Visit the 2021 Hardware List page to view the full list, as well as other details including limitations, methodology, and more.

Moving Forward

Today, there are 100+ hardware weaknesses on the CWE List, all of which are a direct result of the community and the HW CWE SIG.

Moving forward, the HW CWE SIG will continue working to add new hardware-related weaknesses and enhance hardware-related content in CWE. If you’d like to contribute, please consider joining the HW CWE SIG.

“CWE-CAPEC ICS/OT SIG” Booth at S4x23

February 10, 2023 | Share this article

CWE-CAPEC ICS/OT SIG members are attending S4x23 in Miami, Florida, USA, on February 13-16, 2023. The ICS/OT SIG is also hosting a booth at S4x23 on Wednesday, February 15, on the 2nd floor in the Worthy Cause Exhibits.

The ICS/OT SIG offers a forum for researchers and technical representatives from organizations operating in industrial control systems (ICS) and operational technology (OT) design, manufacturing, and security to interact, share opinions and expertise, and leverage each other’s experiences in supporting continued growth and adoption of CWE as a common language for defining ICS/OT security weaknesses.

Look for us and visit our booth!

CWE Version 4.10 Now Available

January 31, 2023 | Share this article

CWE Version 4.10 has been posted on the CWE List page.
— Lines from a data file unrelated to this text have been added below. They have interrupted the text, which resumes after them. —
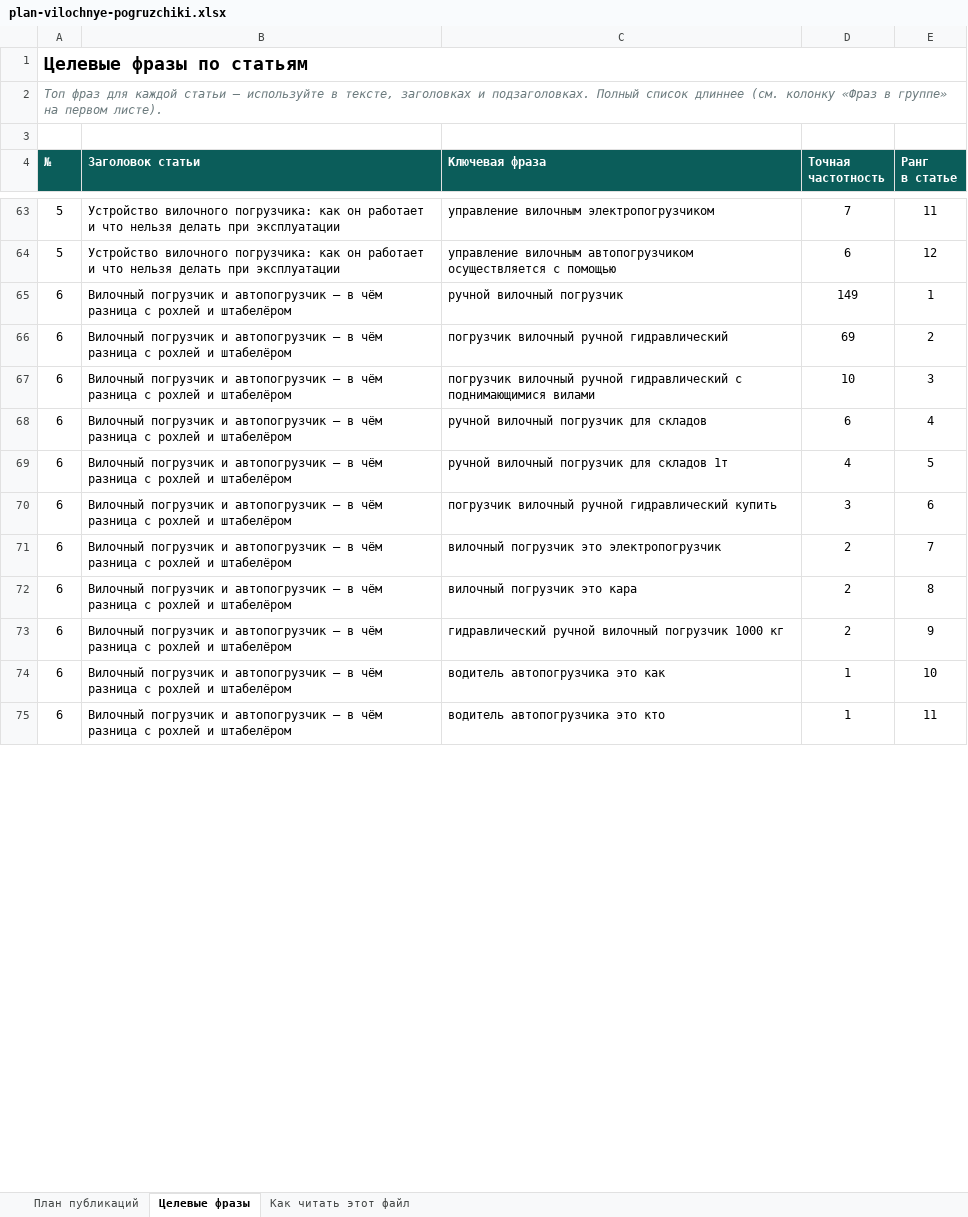
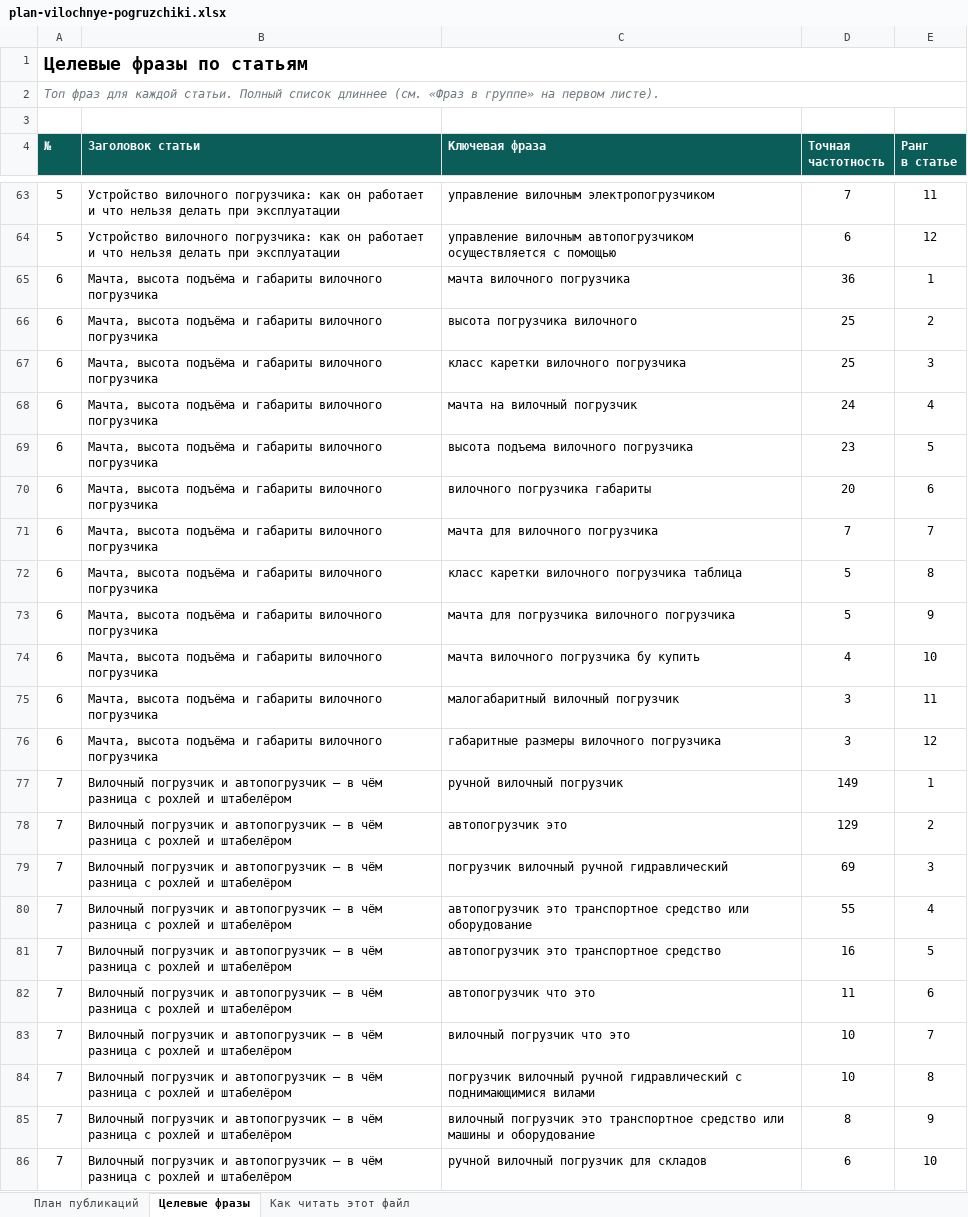
Before and after one commit to MikeDolf/estascredit, an Excel workbook: _semantics/plan-vilochnye-pogruzchiki.xlsx, sheet Целевые фразы, drawn as a sheet; only a part is shown, gaps mark what is left out; values as stored, in another font and other column widths than the file's, no borders; removed rows and columns are numbered as before the commit, all else as after; the diff covers the shown part only; the diff names each change by its address in the sheet, - before the commit and + after, or states it on an @@ line.

```diff
--- a/_semantics/plan-vilochnye-pogruzchiki.xlsx (sheet Целевые фразы)
+++ b/_semantics/plan-vilochnye-pogruzchiki.xlsx (sheet Целевые фразы)
-A2 (№): …для каждой статьи — используйте в тексте, заголовках и подзаголовках. Полный список длиннее (см. колонку «Фраз в…
+A2 (№): …для каждой статьи. Полный список длиннее (см. «Фраз в…
+row 65: 6 | Мачта, высота подъёма и габариты вилочного погрузчика | мачта вилочного погрузчика | 36 | 1
+row 66: 6 | Мачта, высота подъёма и габариты вилочного погрузчика | высота погрузчика вилочного | 25 | 2
+row 67: 6 | Мачта, высота подъёма и габариты вилочного погрузчика | класс каретки вилочного погрузчика | 25 | 3
+row 68: 6 | Мачта, высота подъёма и габариты вилочного погрузчика | мачта на вилочный погрузчик | 24 | 4
+row 69: 6 | Мачта, высота подъёма и габариты вилочного погрузчика | высота подъема вилочного погрузчика | 23 | 5
+row 70: 6 | Мачта, высота подъёма и габариты вилочного погрузчика | вилочного погрузчика габариты | 20 | 6
+row 71: 6 | Мачта, высота подъёма и габариты вилочного погрузчика | мачта для вилочного погрузчика | 7 | 7
+row 72: 6 | Мачта, высота подъёма и габариты вилочного погрузчика | класс каретки вилочного погрузчика таблица | 5 | 8
+row 73: 6 | Мачта, высота подъёма и габариты вилочного погрузчика | мачта для погрузчика вилочного погрузчика | 5 | 9
+row 74: 6 | Мачта, высота подъёма и габариты вилочного погрузчика | мачта вилочного погрузчика бу купить | 4 | 10
+row 75: 6 | Мачта, высота подъёма и габариты вилочного погрузчика | малогабаритный вилочный погрузчик | 3 | 11
+row 76: 6 | Мачта, высота подъёма и габариты вилочного погрузчика | габаритные размеры вилочного погрузчика | 3 | 12
-A77 (№): 6
+A77 (№): 7
+row 78: 7 | Вилочный погрузчик и автопогрузчик — в чём разница с рохлей и штабелёром | автопогрузчик это | 129 | 2
-A79 (№): 6
+A79 (№): 7
-E79 (Ранг в статье): 2
+E79 (Ранг в статье): 3
+row 80: 7 | Вилочный погрузчик и автопогрузчик — в чём разница с рохлей и штабелёром | автопогрузчик это транспортное средство или оборудование | 55 | 4
+row 81: 7 | Вилочный погрузчик и автопогрузчик — в чём разница с рохлей и штабелёром | автопогрузчик это транспортное средство | 16 | 5
+row 82: 7 | Вилочный погрузчик и автопогрузчик — в чём разница с рохлей и штабелёром | автопогрузчик что это | 11 | 6
+row 83: 7 | Вилочный погрузчик и автопогрузчик — в чём разница с рохлей и штабелёром | вилочный погрузчик что это | 10 | 7
-A84 (№): 6
+A84 (№): 7
-E84 (Ранг в статье): 3
+E84 (Ранг в статье): 8
+row 85: 7 | Вилочный погрузчик и автопогрузчик — в чём разница с рохлей и штабелёром | вилочный погрузчик это транспортное средство или машины и оборудование | 8 | 9
-A86 (№): 6
+A86 (№): 7
-E86 (Ранг в статье): 4
+E86 (Ранг в статье): 10
-row 69: 6 | Вилочный погрузчик и автопогрузчик — в чём разница с рохлей и штабелёром | ручной вилочный погрузчик для складов 1т | 4 | 5
-row 70: 6 | Вилочный погрузчик и автопогрузчик — в чём разница с рохлей и штабелёром | погрузчик вилочный ручной гидравлический купить | 3 | 6
-row 71: 6 | Вилочный погрузчик и автопогрузчик — в чём разница с рохлей и штабелёром | вилочный погрузчик это электропогрузчик | 2 | 7
-row 72: 6 | Вилочный погрузчик и автопогрузчик — в чём разница с рохлей и штабелёром | вилочный погрузчик это кара | 2 | 8
-row 73: 6 | Вилочный погрузчик и автопогрузчик — в чём разница с рохлей и штабелёром | гидравлический ручной вилочный погрузчик 1000 кг | 2 | 9
-row 74: 6 | Вилочный погрузчик и автопогрузчик — в чём разница с рохлей и штабелёром | водитель автопогрузчика это как | 1 | 10
-row 75: 6 | Вилочный погрузчик и автопогрузчик — в чём разница с рохлей и штабелёром | водитель автопогрузчика это кто | 1 | 11
```
Also changed, not shown: 209 added rows, 100 removed rows and 292 edited cells elsewhere in this sheet, sheet План публикаций, sheet Как читать этот файл, 1 other file.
There is one new entry, Dependency on Vulnerable Third-Party Component; updates to over 400 weakness descriptions to better allow the scope of those CWEs to include hardware; and many updates to the Hardware View and ICS/OT View that are based on contributions by the CWE Hardware SIG and CWE-CAPEC ICS/OT SIG.
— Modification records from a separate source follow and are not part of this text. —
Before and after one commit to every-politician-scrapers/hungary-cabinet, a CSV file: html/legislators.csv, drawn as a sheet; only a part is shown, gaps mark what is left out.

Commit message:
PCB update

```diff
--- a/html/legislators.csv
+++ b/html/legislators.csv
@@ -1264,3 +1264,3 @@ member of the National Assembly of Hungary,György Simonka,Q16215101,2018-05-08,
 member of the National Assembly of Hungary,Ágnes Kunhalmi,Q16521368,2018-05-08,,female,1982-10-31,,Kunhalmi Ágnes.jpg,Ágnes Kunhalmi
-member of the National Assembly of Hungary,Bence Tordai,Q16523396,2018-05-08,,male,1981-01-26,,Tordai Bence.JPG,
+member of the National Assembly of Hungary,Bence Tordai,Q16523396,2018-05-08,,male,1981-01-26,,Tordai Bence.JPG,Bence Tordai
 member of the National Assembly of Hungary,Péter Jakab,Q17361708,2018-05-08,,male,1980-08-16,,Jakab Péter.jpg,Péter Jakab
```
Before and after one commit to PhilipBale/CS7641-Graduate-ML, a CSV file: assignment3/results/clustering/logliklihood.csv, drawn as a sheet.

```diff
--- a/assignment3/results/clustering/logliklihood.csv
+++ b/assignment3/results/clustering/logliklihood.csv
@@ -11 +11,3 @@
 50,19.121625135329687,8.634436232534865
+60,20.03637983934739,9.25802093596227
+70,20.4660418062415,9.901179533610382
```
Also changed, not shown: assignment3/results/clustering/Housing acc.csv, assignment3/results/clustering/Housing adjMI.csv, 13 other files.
Significant changes for CWE 4.10 include:

A detailed report is available that lists specific changes between Version 4.9 and Version 4.10.

The schema was updated from version 6.9 to version 6.10 to add a new entry “ISA/IEC 62443” to the TaxonomyNameEnumeration, add a new entry “JSON” to the LanguageNameEnumeration, and to make other minor documentation updates.
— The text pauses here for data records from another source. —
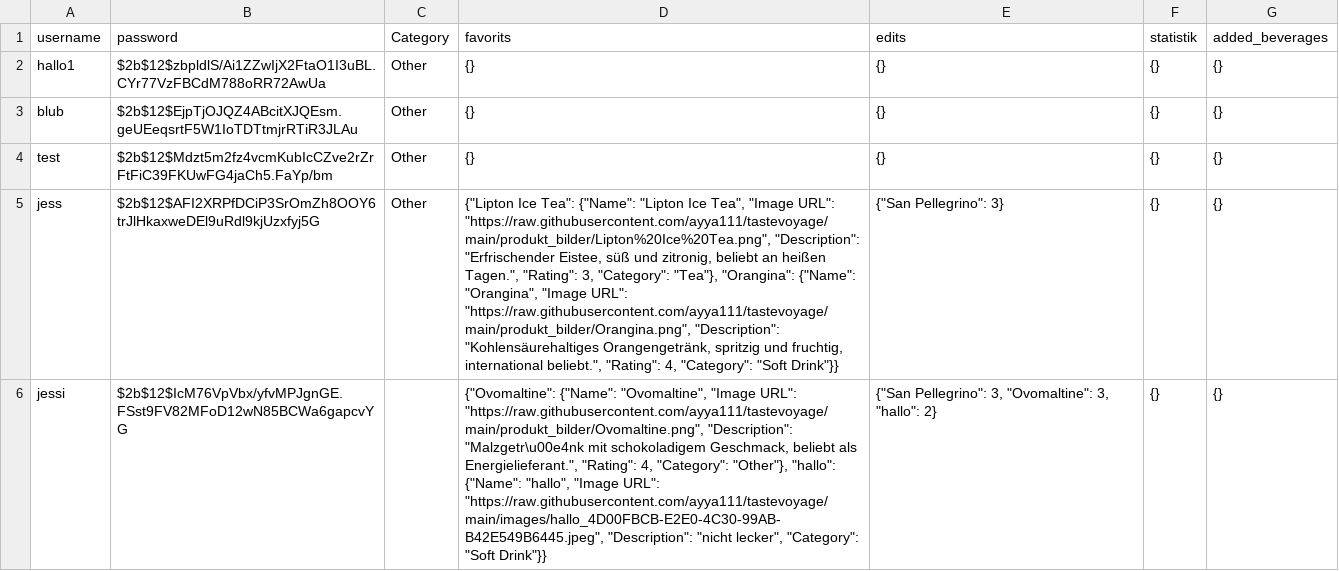
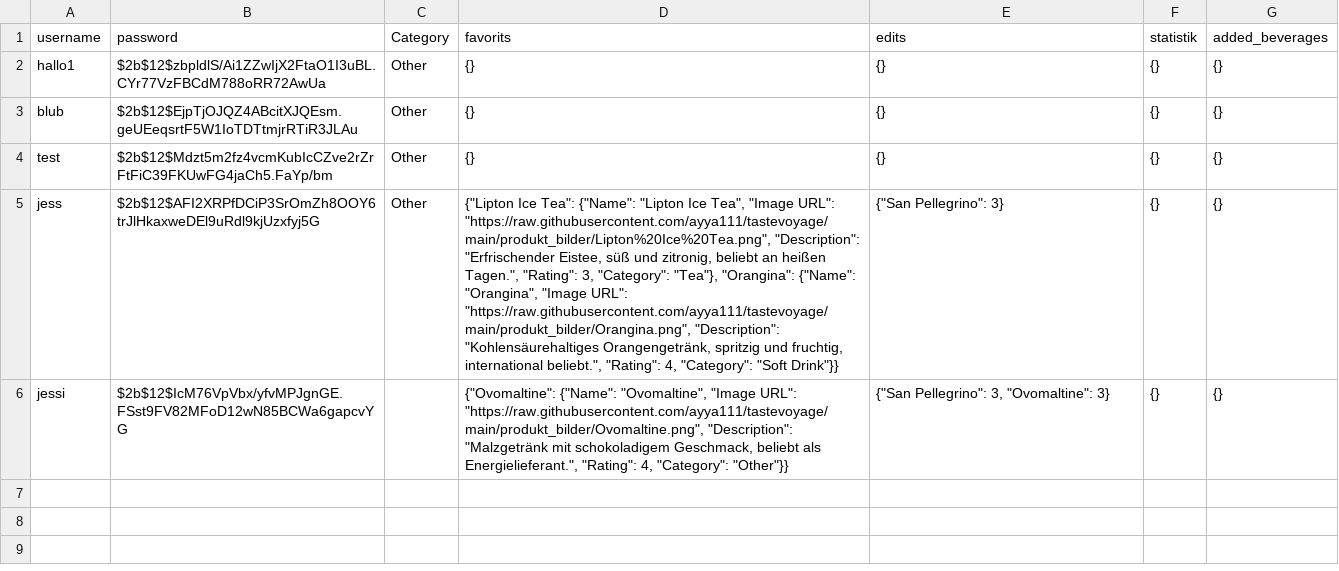
Before and after one commit to ayya111/tastevoyage, a CSV file: users.csv, drawn as a sheet; the diff names each change by its address in the sheet, - before the commit and + after, or states it on an @@ line.

Commit message:
Update users.csv

```diff
--- a/users.csv
+++ b/users.csv
-D6 (favorits): …"https://raw.githubusercontent.com/ayya111/tastevoyage/main/produkt_bilder/Ovomaltine.png", "Description": "Malzgetr\u00e4nk mit schokoladigem Geschmack, beliebt als Energielieferant.", "Rating": 4, "Category": "Other"}, "hallo": {"Name": "hallo", "Image URL": "https://raw.githubusercontent.com/ayya111/tastevoyage/main/images/hallo_4D00FBCB-E2E0-4C30-99AB-B42E549B6445.jpeg", "Description": "nicht lecker", "Category": "Soft Drink"}}
+D6 (favorits): …"https://raw.githubusercontent.com/ayya111/tastevoyage/main/produkt_bilder/Ovomaltine.png", "Description": "Malzgetränk mit schokoladigem Geschmack, beliebt als Energielieferant.", "Rating": 4, "Category": "Other"}}
-E6 (edits): {"San Pellegrino": 3, "Ovomaltine": 3, "hallo": 2}
+E6 (edits): {"San Pellegrino": 3, "Ovomaltine": 3}
```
Summary:

There are 933 weaknesses and a total of 1,396 entries on the CWE List.

Changes for the new version include the following:

New Views Added:0
Views Deprecated:0
New Categories Added:0
Categories Deprecated:0
New Entries Added:1
Entries Deprecated:1
Entries with Major Changes:642
Entries with only Minor Changes:0
Entries Unchanged:752

See the complete list of changes at https://cwe.mitre.org/data/reports/diff_reports/v4.9_v4.10.html.

Future updates will be noted here, on the CWE Research email discussion list, CWE page on LinkedIn, and on @cwecapec on Twitter. Please contact us with any comments or concerns.

Page Last Updated: January 19, 2024